Yes, there were once Jews living in Pakistan. I met one yesterday.
Fritha, whose family was encouraged with others of the Bnei Israel community to move to Karachi by the British – they needed their linguistic skills and trade contacts – attended a British school. At its height the community in Pakistan numbered almost 1,000. Life was comfortable. They had servants, but social interaction with all Muslims, save those who had lived in East Africa, was minimal. Fritha never visited a Muslim home.
A few Jews stayed on after the 1947 Partition and the massive wartime population exchange between Muslims and Hindus. It was in 1964, when Fritha was 12, that persecution finally drove the family to flee Karachi for India, leaving all their possessions behind. They were allowed to take just one rug with them. Frita’s mother sewed gold coins into the lining. The women left wearing saris weighed down with coins. Once in India the family managed to survive by converting the coins into cash.
The Jewish Agency then arranged for them to make aliya to Israel, where the Jews were welcomed and helped to find jobs and housing. Many Bnei Israel Jews, who speak good English, found work at Ben Gurion airport.

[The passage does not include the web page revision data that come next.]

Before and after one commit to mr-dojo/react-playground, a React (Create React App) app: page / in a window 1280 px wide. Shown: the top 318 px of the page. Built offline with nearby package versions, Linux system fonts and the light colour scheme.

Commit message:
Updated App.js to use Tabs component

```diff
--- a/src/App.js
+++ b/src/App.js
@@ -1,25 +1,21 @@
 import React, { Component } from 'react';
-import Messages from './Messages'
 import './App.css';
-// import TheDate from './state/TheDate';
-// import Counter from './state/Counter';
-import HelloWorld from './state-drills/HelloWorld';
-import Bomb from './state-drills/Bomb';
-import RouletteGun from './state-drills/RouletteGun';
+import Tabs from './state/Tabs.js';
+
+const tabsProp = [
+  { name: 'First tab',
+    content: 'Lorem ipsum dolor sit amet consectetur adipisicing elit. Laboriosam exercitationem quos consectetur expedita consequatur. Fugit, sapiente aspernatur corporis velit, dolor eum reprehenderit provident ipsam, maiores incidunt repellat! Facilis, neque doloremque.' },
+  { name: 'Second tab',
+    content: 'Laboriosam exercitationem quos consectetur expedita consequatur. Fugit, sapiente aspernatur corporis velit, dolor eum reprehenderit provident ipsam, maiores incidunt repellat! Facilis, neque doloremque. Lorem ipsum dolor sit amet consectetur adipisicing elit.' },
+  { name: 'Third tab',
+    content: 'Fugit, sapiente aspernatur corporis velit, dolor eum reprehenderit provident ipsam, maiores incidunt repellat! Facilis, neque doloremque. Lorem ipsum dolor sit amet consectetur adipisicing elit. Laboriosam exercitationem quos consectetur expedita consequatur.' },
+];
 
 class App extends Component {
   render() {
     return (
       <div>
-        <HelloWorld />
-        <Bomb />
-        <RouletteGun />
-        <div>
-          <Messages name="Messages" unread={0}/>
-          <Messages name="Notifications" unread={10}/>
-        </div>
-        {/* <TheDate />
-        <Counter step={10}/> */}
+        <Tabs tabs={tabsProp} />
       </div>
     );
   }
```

Fritha recalls that the neighbours were a family of Turkish Jews whose daughters had flame-red hair. They had no idea that there existed dark-skinned Jews from Pakistan, anymore than the Pakistani Jews knew that there were Jews from Turkey with red hair. Despite the language barrier, the two mothers found they had plenty in common – and spent hours discussing how to handle their teenage daughters.